|Alan Morison and Chutima Sidasathian – ‘Brave enough to change’|
One morning last week I opened a link of an album shared by my friend Alan, a collection of photos he took at Phuket prison on an early morning surprise check by guards. I marveled at his usual strange angles and surprising shots, including a few of the rows of the prisoners’ flip-flops, lined up in tight rows just outside their equally tight sleeping quarters.
Alan, together with Khun Chutima (“Oi”), covered the story and took the photos – another day of bearing witness to some unpleasant realities of life in tropical Thailand. In their usual quick fashion, the story soon appeared on their website Phuketwan.com.
On December 24, they may revisit this prison, not as reporters covering the scene but as inmates. Facing serious charges under a controversial law, as they describe in their own report, “A captain acting on behalf of the Royal Thai Navy has accused two Phuketwan journalists of damaging the reputation of the service and of breaching the Computer Crimes Act.” The penalty is a maximum jail term of five years and/or a fine of up to 100,000, baht.
The charge stems from a Phuketwan article published on July 17 that cited a Reuters news agency special investigation on the Navy’s handling of Rohingya migrants.
I’d never heard of the Rohingya – a Muslim ethnic group that’s denied citizenship rights in Myanmar even though some have lived there for generations – until I started working with Phuketwan in late 2008.
They’d had a few tips from their Navy contacts that ever larger numbers of Rohingya men were fleeing Myanmar by sea and entering Thai waters. One officer said he’d hoped the UN could get involved to help with this problem. Alan and Khun Oi started pursuing the story and soon enough made some startling discoveries, which they later reported at length and continue to investigate today.

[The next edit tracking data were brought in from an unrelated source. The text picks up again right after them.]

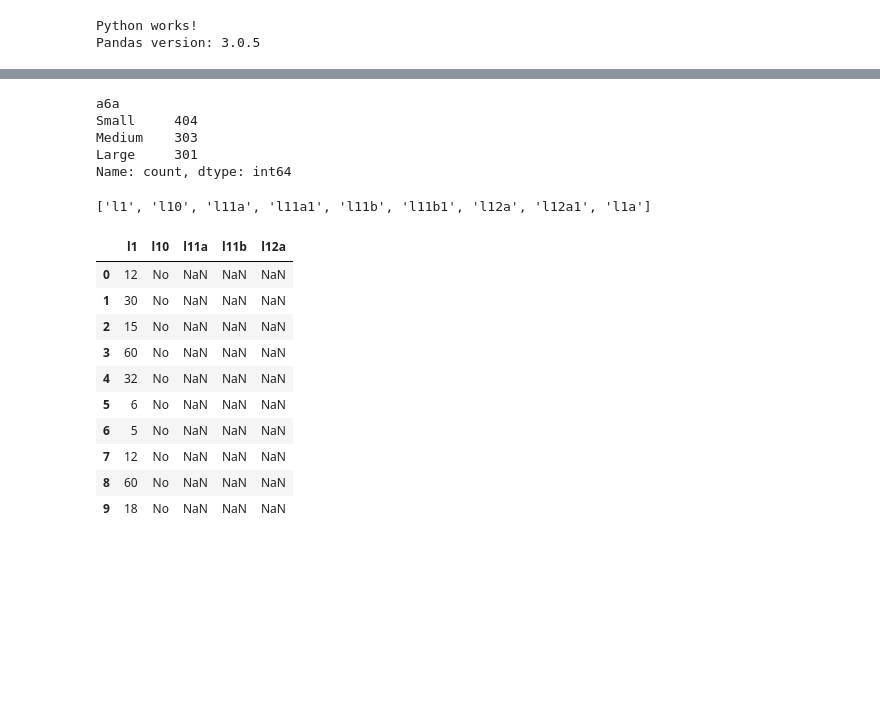
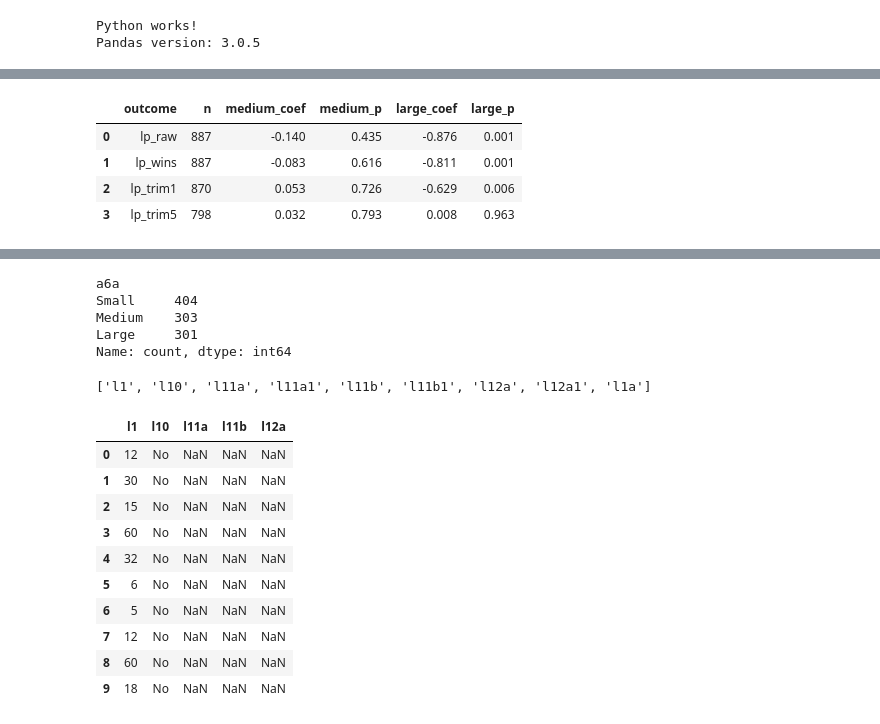
Before and after one commit to Oybibikhon/Bigger-Firms-Better-Productivity, a Jupyter notebook: notebooks/01_data_exploration.ipynb, the cells around one changed output, grey strips where cells are left out. Drawn from its saved outputs; the diff is of its cells as text; code cells hidden in the pictures; blank space fills up the shorter version.

```diff
--- a/notebooks/01_data_exploration.ipynb
+++ b/notebooks/01_data_exploration.ipynb
@@ -20,0 +106,47 @@ print(df.shape)
+# %%
+import statsmodels.formula.api as smf
+
+# Version 1: raw (no cleaning)
+df["lp_raw"] = df["log_productivity"]
+
+# Version 2: winsorized at 1%/99% (what you did before)
+lo, hi = df["productivity"].quantile([0.01, 0.99])
+df["lp_wins"] = np.log(df["productivity"].clip(lo, hi))
+
+# Versions 3 and 4: trimmed (extreme firms set to missing, i.e. dropped)
+def trim_log(series, lo_q, hi_q):
+    lo_v, hi_v = series.quantile(lo_q), series.quantile(hi_q)
+    return series.where((series >= lo_v) & (series <= hi_v))
+
+df["lp_trim1"] = trim_log(df["log_productivity"], 0.01, 0.99)
+df["lp_trim5"] = trim_log(df["log_productivity"], 0.05, 0.95)
+
+rhs = (
+    'C(firm_size, Treatment(reference="Small"))'
+    ' + firm_age + foreign_owned + exporter'
+    ' + C(stratificationsectorcode) + C(stratificationregioncode)'
+)
+k_med = 'C(firm_size, Treatment(reference="Small"))[T.Medium]'
+k_large = 'C(firm_size, Treatment(reference="Small"))[T.Large]'
+
+rows = []
+for name in ["lp_raw", "lp_wins", "lp_trim1", "lp_trim5"]:
+    d = df[[name, "firm_size", "firm_age", "foreign_owned", "exporter",
+            "stratificationsectorcode", "stratificationregioncode"]].dropna()
+    m = smf.ols(f"{name} ~ {rhs}", data=d).fit(cov_type="HC1")
+    rows.append({
+        "outcome": name,
+        "n": int(m.nobs),
+        "medium_coef": round(m.params[k_med], 3),
+        "medium_p": round(m.pvalues[k_med], 3),
+        "large_coef": round(m.params[k_large], 3),
+        "large_p": round(m.pvalues[k_large], 3),
+    })
+
+pd.DataFrame(rows)
+# %% [output]
+|  | outcome | n | medium_coef | medium_p | large_coef | large_p |
+| 0 | lp_raw | 887 | -0.140 | 0.435 | -0.876 | 0.001 |
+| 1 | lp_wins | 887 | -0.083 | 0.616 | -0.811 | 0.001 |
+| 2 | lp_trim1 | 870 | 0.053 | 0.726 | -0.629 | 0.006 |
+| 3 | lp_trim5 | 798 | 0.032 | 0.793 | 0.008 | 0.963 |
```
Also changed, not shown: parts of 62 cells of this notebook, 1 other file.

One of my most memorable moments with Phuketwan was the day an email came in from a source in the Navy that contained the images of Rohingya men being ‘processed’ on a beautiful white-sand beach in the Andaman region following their arrest. Rows of skeletal bodies lined up on the sand in tight rows under military guard is an image one never forgets.
The question of ‘What happens next’ to those captured in Thailand’s seas is one that’s still never been satisfactorily answered, and five years on things seem even less clear.
Nevertheless, Alan and Khun Oi have kept asking the questions, following the leads, doing the things that those who are committed to uncovering the truth are supposed to do.
‘Brave enough to change’ is the Phuketwan motto, which they certainly live by. I’ll admit I was not brave enough, and my short stint with Phuketwan ended in part because I felt I wanted to have a more peaceful life with my family, quite content to write instead about the sunnier side of life in Phuket and Thailand, and not get bogged down dwelling on all the bad things that go on here.
But of course silence does not equal peace. I live in peace, but I also live in fear. Fear not only for the safety and future of my journalist friends but for anyone wanting to speak up or shine a light on something that matters. Thanks to the efforts of Alan and Khun Oi, I and many Phuketwan readers have a fuller picture of life here, the good, the bad and the ugly — and understand that the white-sand beaches, jungles and sparkling seas of Thailand hold more secrets yet to be revealed.
They are among the few who have dared to look into those murky seas and jungles and write about what they see. I hope they’ll be given a chance to carry on with their work without fear or intimidation.